When I woke up, I thought about the fact that when I’d last read Singularity, I’d been on the brink of adulthood, the age when you’re eager to be just a few years older. That’s why the book’s plot rang so true. Now, I reflected, I’m just on the other side of the things. At 43, I’m the age when you’d gladly twist back the clock to be just a few years younger.

I’m not normally one to dwell on the passage of time, but this year the subject has been hard to avoid. I’ve been going through my boxes of stuff saved from childhood — documenting, disposing, displaying. Then there’s the suggestion that time is passing on a species scale, with floods and famines caused by climate change that the U.S. administration seems determined to accelerate. The Predator is a terrible movie, but it’s also the first movie I’ve seen to treat the imminent extinction of the human race (due to global warming, not Predators) as an accepted fact. It’s not even the central point of the plot, it’s just mentioned almost offhandedly as a possible factor in the motivations of extraterrestrial beings.

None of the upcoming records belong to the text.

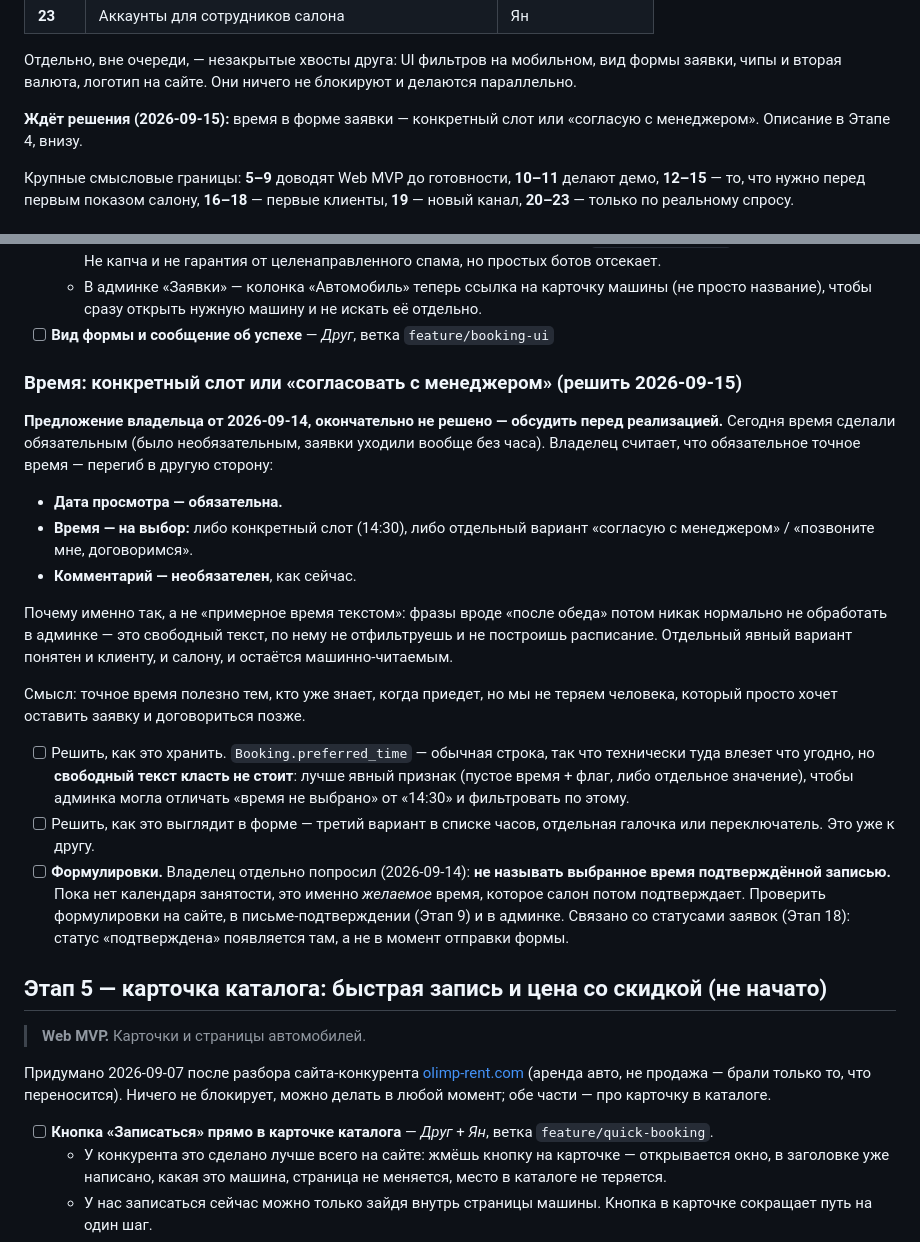
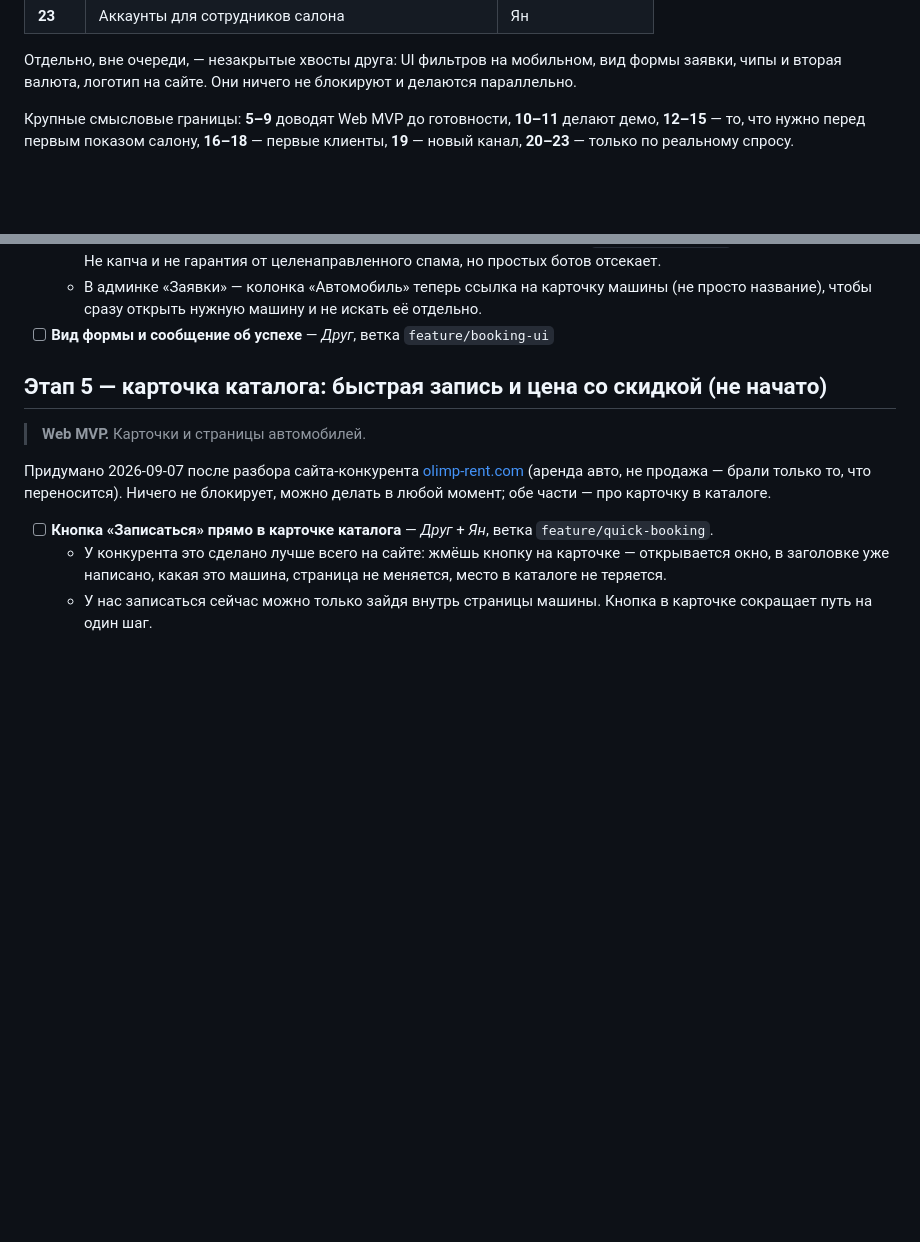
Before and after one commit to 1yanik20031ukrnet-cloud/car-catalog, a Markdown page: TASKS.md, 2 parts joined by grey strips. GitHub-like rendering; blank space fills up the shorter version.

Commit message:
Revert "docs: record the open question about the viewing time"
This reverts commit 6b1f600e6ab942a9aeb335be43e43c90dd570d90.

```diff
--- a/TASKS.md
+++ b/TASKS.md
@@ -97,9 +97,6 @@ deployment и отдельная база под каждого клиента
 Отдельно, вне очереди, — незакрытые хвосты друга: UI фильтров на
 мобильном, вид формы заявки, чипы и вторая валюта, логотип на сайте.
 Они ничего не блокируют и делаются параллельно.
-
-**Ждёт решения (2026-09-15):** время в форме заявки — конкретный слот
-или «согласую с менеджером». Описание в Этапе 4, внизу.
 
 Крупные смысловые границы: **5–9** доводят Web MVP до готовности,
 **10–11** делают демо, **12–15** — то, что нужно перед первым показом
@@ -410,41 +407,6 @@ deployment и отдельная база под каждого клиента
     машину и не искать её отдельно.
 - [ ] **Вид формы и сообщение об успехе** — *Друг*, ветка
   `feature/booking-ui`
-
-### Время: конкретный слот или «согласовать с менеджером» (решить 2026-09-15)
-
-**Предложение владельца от 2026-09-14, окончательно не решено — обсудить
-перед реализацией.** Сегодня время сделали обязательным (было
-необязательным, заявки уходили вообще без часа). Владелец считает, что
-обязательное точное время — перегиб в другую сторону:
-
-- **Дата просмотра — обязательна.**
-- **Время — на выбор:** либо конкретный слот (14:30), либо отдельный
-  вариант «согласую с менеджером» / «позвоните мне, договоримся».
-- **Комментарий — необязателен**, как сейчас.
-
-Почему именно так, а не «примерное время текстом»: фразы вроде «после
-обеда» потом никак нормально не обработать в админке — это свободный
-текст, по нему не отфильтруешь и не построишь расписание. Отдельный
-явный вариант понятен и клиенту, и салону, и остаётся машинно-читаемым.
-
-Смысл: точное время полезно тем, кто уже знает, когда приедет, но мы не
-теряем человека, который просто хочет оставить заявку и договориться
-позже.
-
-- [ ] Решить, как это хранить. `Booking.preferred_time` — обычная
-  строка, так что технически туда влезет что угодно, но **свободный
-  текст класть не стоит**: лучше явный признак (пустое время + флаг,
-  либо отдельное значение), чтобы админка могла отличать «время не
-  выбрано» от «14:30» и фильтровать по этому.
-- [ ] Решить, как это выглядит в форме — третий вариант в списке часов,
-  отдельная галочка или переключатель. Это уже к другу.
-- [ ] **Формулировки.** Владелец отдельно попросил (2026-09-14): **не
-  называть выбранное время подтверждённой записью.** Пока нет календаря
-  занятости, это именно *желаемое* время, которое салон потом
-  подтверждает. Проверить формулировки на сайте, в письме-подтверждении
-  (Этап 9) и в админке. Связано со статусами заявок (Этап 18): статус
-  «подтверждена» появляется там, а не в момент отправки формы.
 
 ## Этап 5 — карточка каталога: быстрая запись и цена со скидкой (не начато)
 
```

In Singularity, Harry has to muster the discipline required to stay in a steel shack for 12 months. He spends the year reading classics like Moby-Dick and Anna Karenina, and ultimately he vanquishes time not by science-fictional means but in a manner that Melville and Tolstoy would recognize: self-mastery. Even when you can’t control the time that’s given to you, you can control what you do with it. “Strangely enough,” thinks Harry about developing a daily routine, “it made me feel free in a way I had never experienced before.”

When Barry sees his newly mature brother, he reacts the way I reacted, in my dream, to my profoundly changed surroundings: he cries. “He had never,” reflects Harry, “exposed so much emotion to me, so much vulnerability.” Being confronted with the reality of time passing will do that to you. For his part, Harry doesn’t cry until later, when he realizes how much he means to his brother, and how wonderful it is to be living your life at the right speed.

Jay Gabler